Met Gala and Metropolitan Museum Exibition's Style in Koket's World
Met Gala and Metropolitan Museum Exibition’s Style in Koket’s World
Being in the spotlight challenges most celebrities to wear clothes and choose a style that reflect their personality and show off their individuality. Koket’s World works the same way: each single piece embrace its own personality and concept. Today we’ll show you how the style at the Met Gala and the Metropolitan Museum Exhibition fit perfectly into Koket’s World.
Met Gala 2015
The elegant silhouette of our Eternity chandelier takes its brilliance from the skillful application of the crystal. The eternal circles are individually wrapped in brass and placed with astonishing attention to detail. The end result is an extraordinary source of light. Just like Kim Kardashian, this piece is the star in every room.
Beyonce is definitely a KOKET’s style lady. Her playfully-patterned sundresses and coordinated accessories are festive, flirty, and feminine! She’s totally into our Koket’s world. Such as Beyonce, our Eternity Sconce is festive and girly and definitely transport you to another world in a crazy beautiful kind of way.
Just like our Geisha, Jennifer Lopez style is exotic but super classy. Designed to perform in a matter that indulges the eyes, the Geisha‘s curves grace a room with the extravagance and poise of a Kyoto Geisha. Fully upholstered tight back Sofa with soft tufting on the cushions. A polished brass band wraps the piece leading to a modern & sleek polished brass foot complimenting a fully upholstered black velvet structure.

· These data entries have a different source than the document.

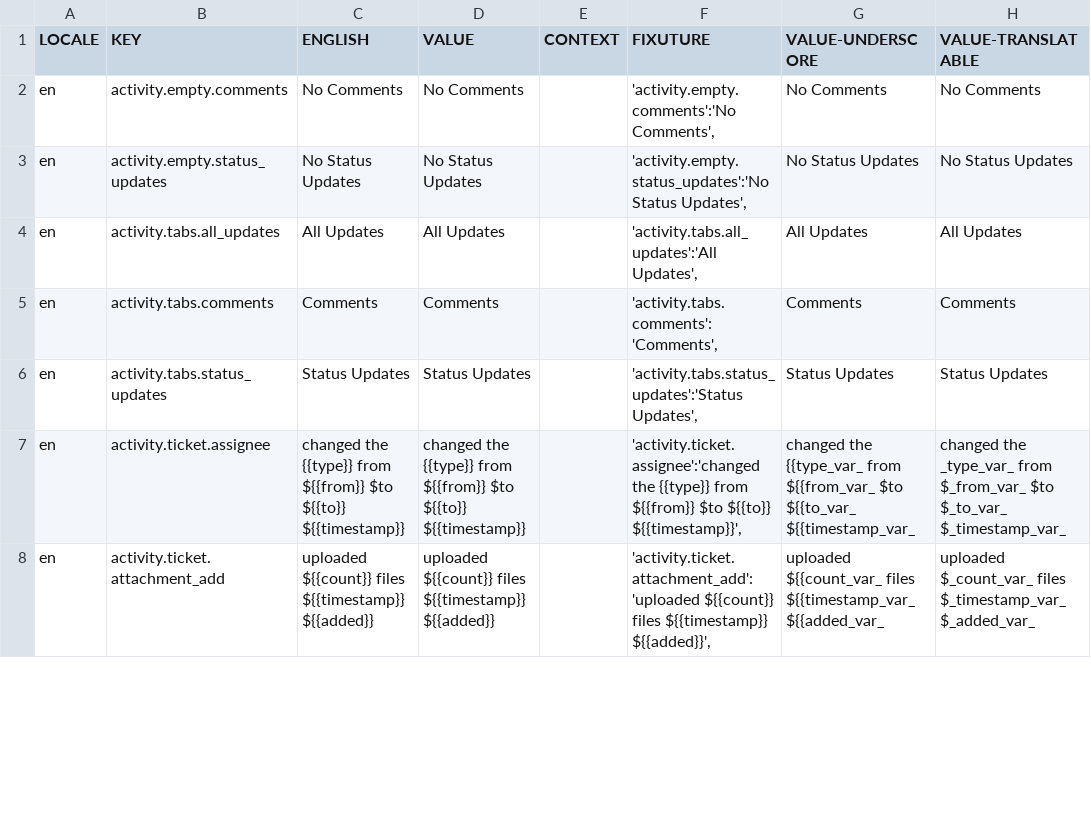
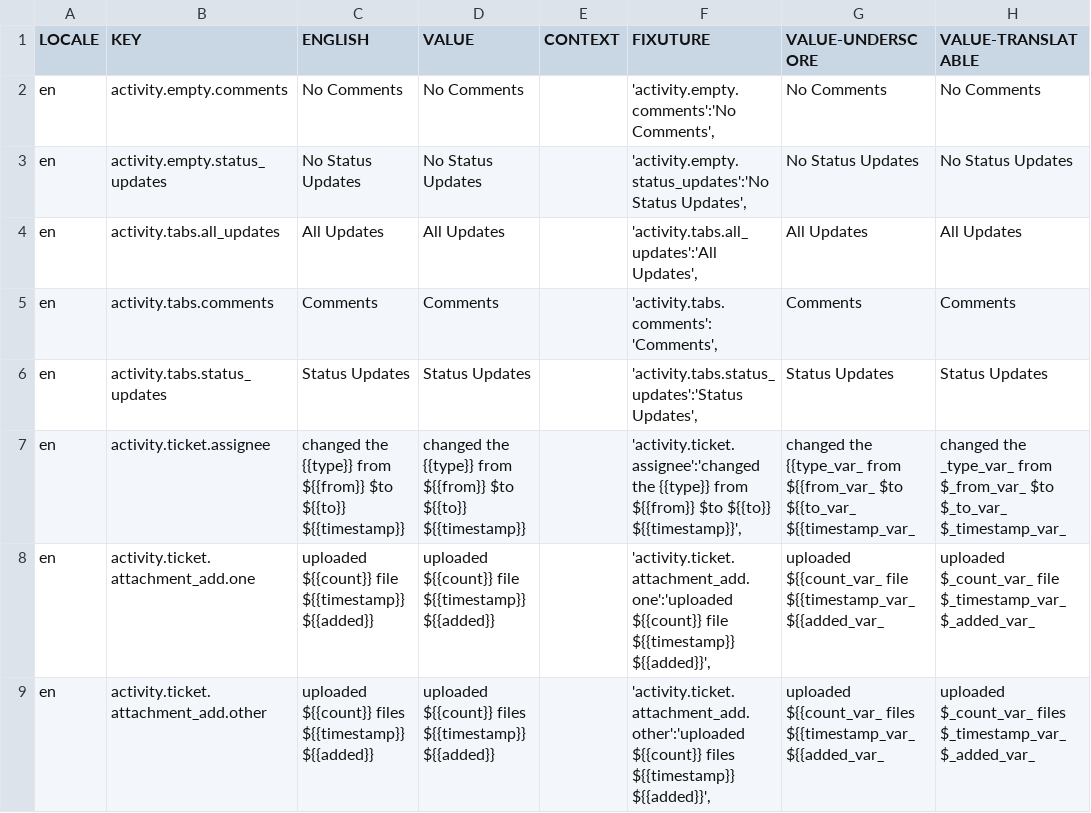
Before and after one commit to aaronlelevier/casino_scrapers, a CSV file: bsrs-django/bigsky/media/translation/en.csv, drawn as a sheet; only a part is shown; the diff covers the shown part only.

```diff
--- a/bsrs-django/bigsky/media/translation/en.csv
+++ b/bsrs-django/bigsky/media/translation/en.csv
@@ -7,2 +7,3 @@ en,activity.tabs.status_updates,Status Updates,Status Updates,,"'activity.tabs.s
 en,activity.ticket.assignee,changed the {{type}} from ${{from}} $to ${{to}} ${{timestamp}},changed the {{type}} from ${{from}} $to ${{to}} ${{timestamp}},,"'activity.ticket.assignee':'changed the {{type}} from ${{from}} $to ${{to}} ${{timestamp}}',",changed the {{type_var_ from ${{from_var_ $to ${{to_var_ ${{timestamp_var_,changed the _type_var_ from $_from_var_ $to $_to_var_ $_timestamp_var_
-en,activity.ticket.attachment_add,uploaded ${{count}} files ${{timestamp}} ${{added}},uploaded ${{count}} files ${{timestamp}} ${{added}},,"'activity.ticket.attachment_add':'uploaded ${{count}} files ${{timestamp}} ${{added}}',",uploaded ${{count_var_ files ${{timestamp_var_ ${{added_var_,uploaded $_count_var_ files $_timestamp_var_ $_added_var_
+en,activity.ticket.attachment_add.one,uploaded ${{count}} file ${{timestamp}} ${{added}},uploaded ${{count}} file ${{timestamp}} ${{added}},,"'activity.ticket.attachment_add.one':'uploaded ${{count}} file ${{timestamp}} ${{added}}',",uploaded ${{count_var_ file ${{timestamp_var_ ${{added_var_,uploaded $_count_var_ file $_timestamp_var_ $_added_var_
+en,activity.ticket.attachment_add.other,uploaded ${{count}} files ${{timestamp}} ${{added}},uploaded ${{count}} files ${{timestamp}} ${{added}},,"'activity.ticket.attachment_add.other':'uploaded ${{count}} files ${{timestamp}} ${{added}}',",uploaded ${{count_var_ files ${{timestamp_var_ ${{added_var_,uploaded $_count_var_ files $_timestamp_var_ $_added_var_
```
Also changed, not shown: 5 added rows and 2 edited cells elsewhere in this file, bsrs-django/bigsky/media/translation/es.csv, bsrs-django/bigsky/media/translation/fr.csv, 10 other files.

The resemblance from this dress wore by Keri Russell from Altuzarra to our Divine Armoire, cannot be unseen. This utterly desirable double door pagoda top armoire is covered in delicate iridescent peacock feathers each individually placed. An exquisite metal ribbon opens the doors to a lavish interior graced with four antique mirror drawers & two adjustable glass shelves. Body finished in high gloss black lacquer, peacock feather covered doors, and base and top covered in gold leaf.
Metropolitan Museum Exhibition
In what is one of the biggest exhibitions undertaken by the Metropolitan Museum of Art in New York, the China: Through the Looking Glass exhibition which took more than 2 years to plan, showcases 150 dresses, gowns, costumes and accessories from 40 designers.
The new exhibition which opens and 7 May and runs through 16 August, is organized by The Costume Institute in collaboration with the Department of Asian Art, will explore the impact of Chinese aesthetics on Western fashion, and how China has fueled the fashionable imagination for centuries.
High fashion will be juxtaposed with Chinese costumes, paintings, porcelains, and other art, including films, to reveal enchanting reflections of Chinese imagery.
This Dress From Valentino represents the true idea of China Through the Looking glass. For us, the style and inspiration are as exotic as our Sevilliana. the Sevilliana sofa design embodies the graceful curves and attire of Sevillana dancing girls. Become entranced in the movement of modern lines drawing your eye down to the flirtatious fringe that skirts the base.
The innocent drama of a whimsical butterfly through the enchanted journey of life. The Nymph chandelier embraces the wild side of this rare and beautiful animal that so gracefully bejewels the lighting fixture. Delicate brass butterflies hover in the air in perfect harmony composing an overblown dramatic silhouette, which gives shape to a luxurious golden chandelier. Nymph is a truthful legacy of KOKET’s haute couture experience in exquisite goods, goddess-y shapes and hand-crafted drama. So dramatic as the Jean Paul Gautier dress.
Greek blue is one of the hottest trends in 2015. Both Boca do Lobo and Roberto Cavalli know this very well. Hand-painted-tiles have gained a privileged place in architecture throughout the centuries. Portugal has adopted them like no other country has and in order to honor the Portuguese hand painted tiles, Boca do Lobo created Heritage Sideboard. This piece presents a different number of layers, where each one tells a different story.
The exhibition takes its name from Lewis Carroll’s 1871 novel “Through the Looking-Glass, and What Alice Found There,” because it is about entering another world.
“Like Alice’s make-believe world, the China reflected in the fashion in the exhibition is fictional, fabulous and ancient, offering an alternate reality,” said curator Andrew Bolton, adding it is about the collective fantasy of China.
A maze of galleries showcase Chinese calligraphy, perfume bottles and blue-and-white porcelain along with print dresses, fabulous beaded gowns and embroidered jackets by the Western designers influenced by them. One room is devoted to opium and the Chinese impact on Yves Saint Laurent’s 1977 Fall/Winter collection with its Mongol-influenced fur jackets and coats.
Filmic representations of China will be incorporated throughout to reveal how our individual visions of China are framed by narratives that draw upon popular culture, and also to recognize the importance of cinema as a medium through which to understand the richness of Chinese history.